(INPUT FOR THIS TASK Opens)

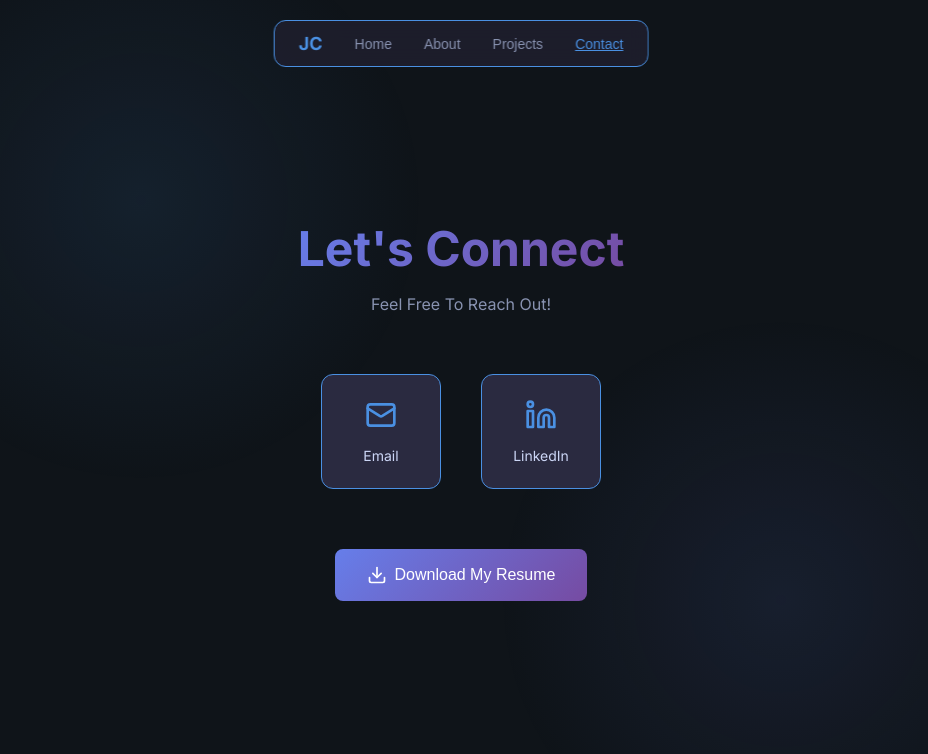
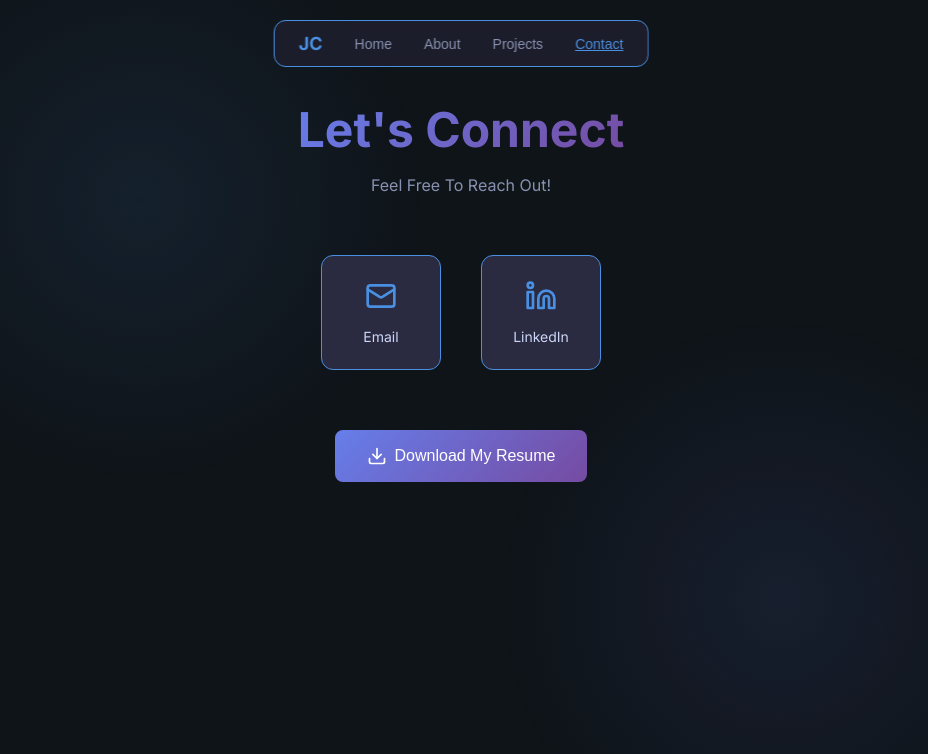
Before and after one commit to jalenchan1/Jalen-Chan-Portfolio, a React (Create React App) app: page / in a window 1280 px wide. Both pictures are taken after a click on the button "Contact". Shown: the top 754 px of the page, without its empty margins (179-1107 px from the left). Built offline with nearby package versions, Linux system fonts and the light colour scheme.

Commit message:
Fix contact page spacing

```diff
--- a/src/App.js
+++ b/src/App.js
@@ -606,14 +606,13 @@ const Portfolio = () => {
     </div>
   );
 
-  const ContactPage = () => (
+    const ContactPage = () => (
     <div style={{
       minHeight: '100vh',
       display: 'flex',
       flexDirection: 'column',
-      justifyContent: 'center',
       alignItems: 'center',
-      padding: '60px 40px 40px',
+      padding: window.innerWidth > 768 ? '100px 40px 40px' : '80px 20px 40px',
       textAlign: 'center'
     }}>
       <h2 style={{
```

(INPUT FOR THIS TASK Closes)

WHAT IS REQUIRED:
Without the pictures, return each entry exactly as given.

RESULT FOR THIS TASK:
Before and after one commit to jalenchan1/Jalen-Chan-Portfolio, a React (Create React App) app: page / in a window 1280 px wide. Both pictures are taken after a click on the button "Contact". Shown: the top 754 px of the page, without its empty margins (179-1107 px from the left). Built offline with nearby package versions, Linux system fonts and the light colour scheme.

Commit message:
Fix contact page spacing

```diff
--- a/src/App.js
+++ b/src/App.js
@@ -606,14 +606,13 @@ const Portfolio = () => {
     </div>
   );
 
-  const ContactPage = () => (
+    const ContactPage = () => (
     <div style={{
       minHeight: '100vh',
       display: 'flex',
       flexDirection: 'column',
-      justifyContent: 'center',
       alignItems: 'center',
-      padding: '60px 40px 40px',
+      padding: window.innerWidth > 768 ? '100px 40px 40px' : '80px 20px 40px',
       textAlign: 'center'
     }}>
       <h2 style={{
```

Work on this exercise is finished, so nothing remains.